The Effects of Bupropion on Residual and Cognitive Symptoms in SSRI-treated Depression
Many people with depression are treated with a serotonin-specific reuptake inhibitor anti-depressant (SSRI) and feel 'better'. Although many people feel 'better', they do not feel completely 'well'. Often, individuals continue to complain of cognitive problems such as lack of attention, diminished motivation, and impaired problem-solving. This study looks at whether residual and cognitive symptoms of depression in individuals are affected by the addition of bupropion.
Major Depressive Disorder
|Study Design:||Allocation: Randomized
Endpoint Classification: Efficacy Study
Intervention Model: Crossover Assignment
Masking: Double Blind (Subject, Investigator, Outcomes Assessor)
Primary Purpose: Treatment
|Official Title:||The Effects of Bupropion on Residual and Cognitive Symptoms in SSRI-treated Depression|
- Montgomery-Asberg Depression Rating Scale (MADRS) overall and question-specific scores [ Time Frame: 8 weeks ] [ Designated as safety issue: No ]
- neuropsychiatric assessment changes [ Time Frame: 8 weeks ] [ Designated as safety issue: No ]
- symptom self-report [ Time Frame: 8 weeks ] [ Designated as safety issue: No ]
- hyperactivity measures [ Time Frame: 8 weeks ] [ Designated as safety issue: No ]
|Study Start Date:||August 2005|
|Study Completion Date:||December 2011|
|Primary Completion Date:||January 2010 (Final data collection date for primary outcome measure)|
As many as 65-75% of treated patients continue to experience residual symptoms of depression. Cognitive impairments feature frontal cognitive dysfunction. Many experts believe that executive functions are better predictors of functional level than psychiatric diagnoses.

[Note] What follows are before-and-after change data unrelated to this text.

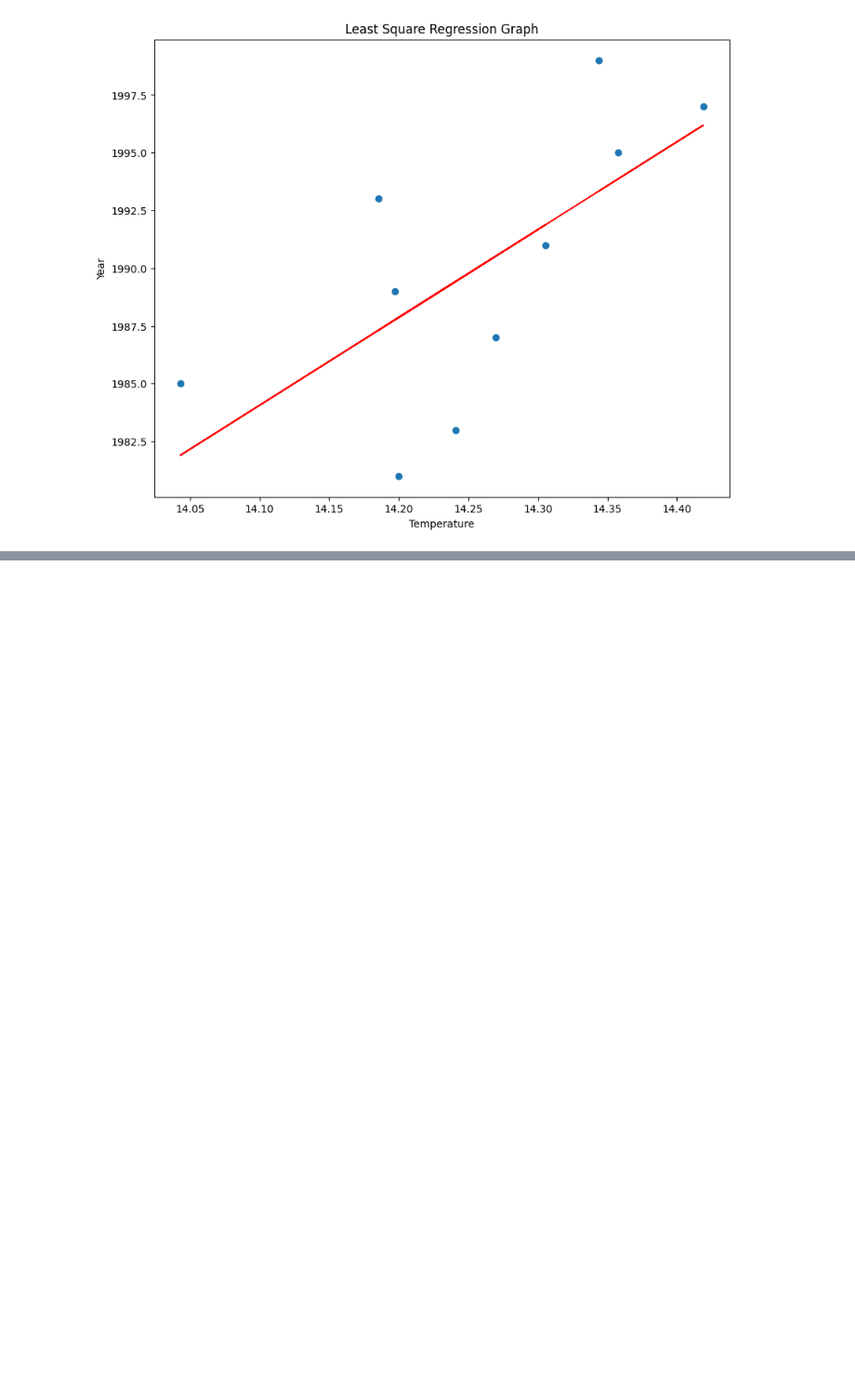
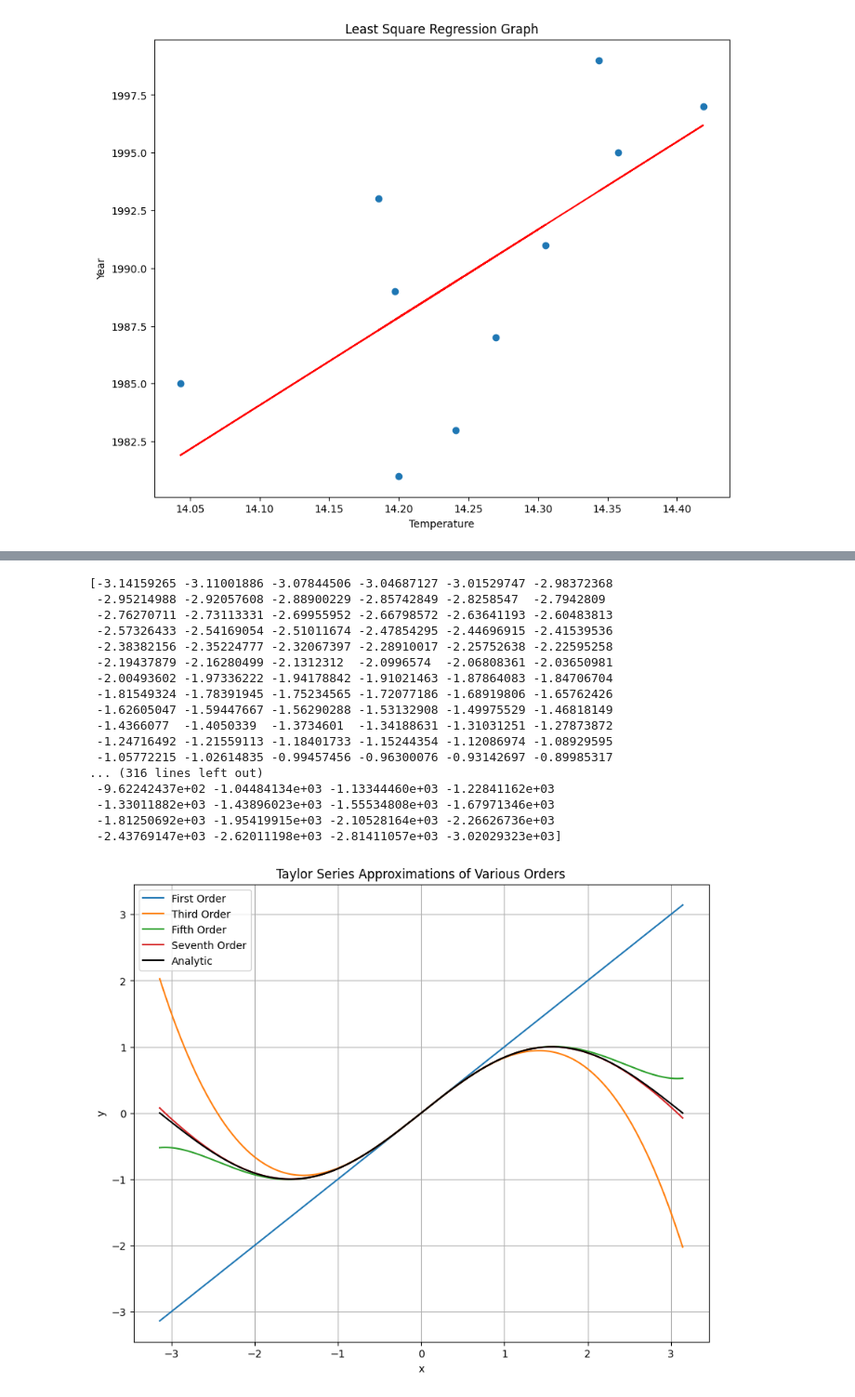
Before and after one commit to achrip/aol-projects, a Jupyter notebook: sci-comp/myAol.sync.ipynb, the cells around one changed output, grey strips where cells are left out. Shown: that part at 93% size. Saved outputs shown, nothing was run; the diff lists cells and outputs as text; code cells hidden in the pictures; blank space fills up the shorter version.

```diff
--- a/sci-comp/myAol.sync.ipynb
+++ b/sci-comp/myAol.sync.ipynb
@@ -167,0 +187,41 @@ plt.show()
+# %%
+# Python Script
+
+# taylor expansion of sin(x)
+x = np.linspace (-np.pi, np.pi, 200)
+y = np.zeros(len(x))
+
+labels = ['First Order', 'Third Order', 'Fifth Order', 'Seventh Order']
+
+plt.figure(figsize=(10,8))
+for n, label in zip(range(4), labels):
+    y = y + ((-1)**n * (x)**(2*n+1)) / np.math.factorial(2*n+1)
+    print(f"{y} + {(-1)**n * x**(2*n+1)}")
+    plt.plot(x, y, label = label)
+
+plt.plot(x, np.sin(x), 'k', label = 'Analytic')
+plt.grid()
+plt.title('Taylor Series Approximations of Various Orders')
+plt.xlabel('x')
+plt.ylabel('y')
+plt.legend()
+plt.show()
+# %% [output]
+[-3.14159265 -3.11001886 -3.07844506 -3.04687127 -3.01529747 -2.98372368
+ -2.95214988 -2.92057608 -2.88900229 -2.85742849 -2.8258547  -2.7942809
+ -2.76270711 -2.73113331 -2.69955952 -2.66798572 -2.63641193 -2.60483813
+ -2.57326433 -2.54169054 -2.51011674 -2.47854295 -2.44696915 -2.41539536
+ -2.38382156 -2.35224777 -2.32067397 -2.28910017 -2.25752638 -2.22595258
+ -2.19437879 -2.16280499 -2.1312312  -2.0996574  -2.06808361 -2.03650981
+ -2.00493602 -1.97336222 -1.94178842 -1.91021463 -1.87864083 -1.84706704
+ -1.81549324 -1.78391945 -1.75234565 -1.72077186 -1.68919806 -1.65762426
+ -1.62605047 -1.59447667 -1.56290288 -1.53132908 -1.49975529 -1.46818149
+ -1.4366077  -1.4050339  -1.3734601  -1.34188631 -1.31031251 -1.27873872
+ -1.24716492 -1.21559113 -1.18401733 -1.15244354 -1.12086974 -1.08929595
+ -1.05772215 -1.02614835 -0.99457456 -0.96300076 -0.93142697 -0.89985317
+... (316 lines left out)
+ -9.62242437e+02 -1.04484134e+03 -1.13344460e+03 -1.22841162e+03
+ -1.33011882e+03 -1.43896023e+03 -1.55534808e+03 -1.67971346e+03
+ -1.81250692e+03 -1.95419915e+03 -2.10528164e+03 -2.26626736e+03
+ -2.43769147e+03 -2.62011198e+03 -2.81411057e+03 -3.02029323e+03]
+[figure, added]
```
Also changed, not shown: parts of 11 cells of this notebook, 1 other file.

Frontal cognitive impairment and changes in neuroimaging are seen in individuals depleted of tryptophan, a serotonin precursor. These cognitive changes do not improve following serotonin-specific reuptake inhibitor treatment and at least one study has found that executive dysfunction predicts non-response to fluoxetine. In many patients, remission of mood symptoms in depression requires medications to target non-serotonergic neurotransmitter systems. Brain areas mediating executive functions receive rich noradrenergic inputs, and norepinephrine is known to be intimately involved in many of the executive functions.

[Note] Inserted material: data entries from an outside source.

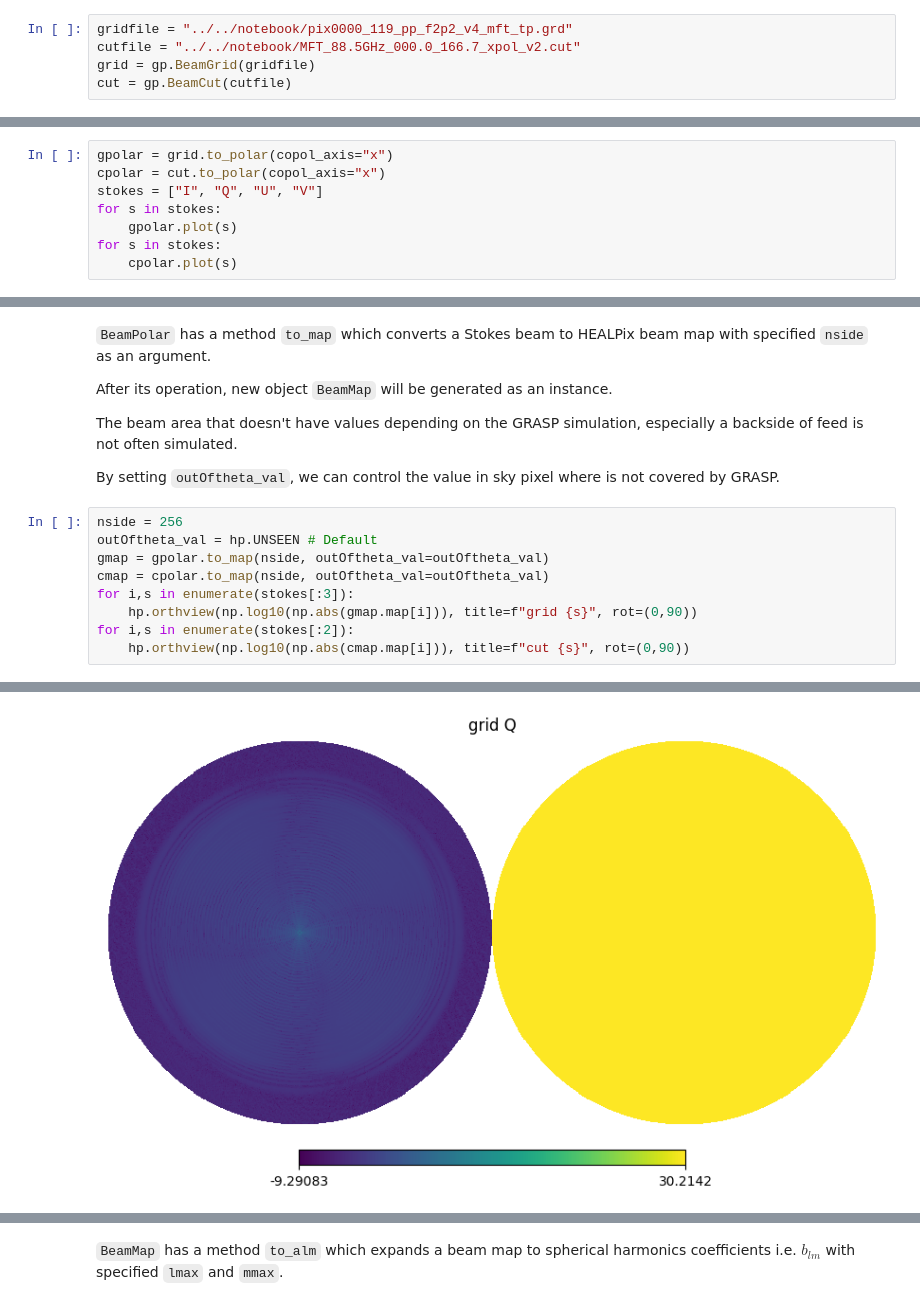
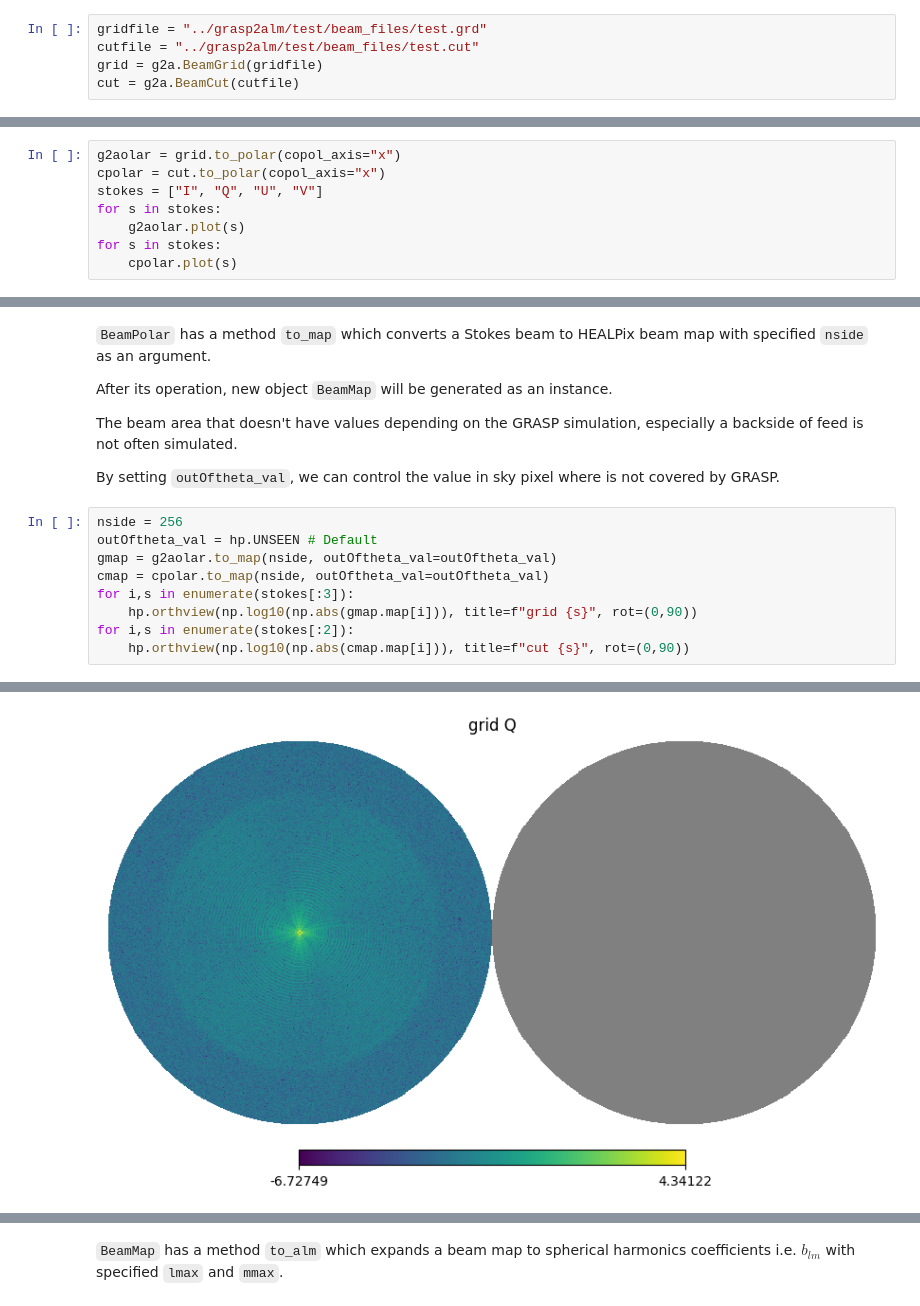
Before and after one commit to yusuke-takase/grasp2alm, a Jupyter notebook: notebooks/tutorial.ipynb, the cells around one changed output, grey strips where cells are left out. Cells and saved outputs as stored; diff of their text form.

Commit message:
add test beam files

```diff
--- a/notebooks/tutorial.ipynb
+++ b/notebooks/tutorial.ipynb
@@ -10,10 +13,10 @@ import healpy as hp
 # %% [markdown]
 Let's load beam files. GRASP grid and cut format are covered.
 # %%
-gridfile = "../../notebook/pix0000_119_pp_f2p2_v4_mft_tp.grd"
-cutfile = "../../notebook/MFT_88.5GHz_000.0_166.7_xpol_v2.cut"
-grid = gp.BeamGrid(gridfile)
-cut = gp.BeamCut(cutfile)
+gridfile = "../grasp2alm/test/beam_files/test.grd"
+cutfile = "../grasp2alm/test/beam_files/test.cut"
+grid = g2a.BeamGrid(gridfile)
+cut = g2a.BeamCut(cutfile)
 # %% [markdown]
 `BeamGrid`, `BeamCut` and `BeamPolar` class has a method to plot a beam.
 It has unit as dBi, and its operation as following:
@@ -38,11 +41,11 @@ It has the method to plot a Stokes beam as well.
 
 Note that $Q$ and $U$ components will be projected after taking an absolute to avoid that $log()$ has negative value.
 # %%
-gpolar = grid.to_polar(copol_axis="x")
+g2aolar = grid.to_polar(copol_axis="x")
 cpolar = cut.to_polar(copol_axis="x")
 stokes = ["I", "Q", "U", "V"]
 for s in stokes:
-    gpolar.plot(s)
+    g2aolar.plot(s)
 for s in stokes:
     cpolar.plot(s)
 # %% [output]
@@ -81,7 +84,7 @@ By setting `outOftheta_val`, we can control the value in sky pixel where is not
 # %%
 nside = 256
 outOftheta_val = hp.UNSEEN # Default
-gmap = gpolar.to_map(nside, outOftheta_val=outOftheta_val)
+gmap = g2aolar.to_map(nside, outOftheta_val=outOftheta_val)
 cmap = cpolar.to_map(nside, outOftheta_val=outOftheta_val)
 for i,s in enumerate(stokes[:3]):
     hp.orthview(np.log10(np.abs(gmap.map[i])), title=f"grid {s}", rot=(0,90))
@@ -92 +95 @@ for i,s in enumerate(stokes[:2]):
-[figure, old version]
+[figure, new version]
```
Also changed, not shown: parts of 8 cells of this notebook, 3 other files.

A better understanding of serotonergic and catecholaminergic interactions would enable evidence-based treatment of depression which maximizes executive cognitive functions. This study examines the hypothesis that individuals treated with bupropion will have higher scores on tests of executive functions and lower scores on depression indices.
|United States, Massachusetts|
|Belmont, Massachusetts, United States, 02478|
|Principal Investigator:||Beth L Murphy, MD, PhD||Mclean Hospital|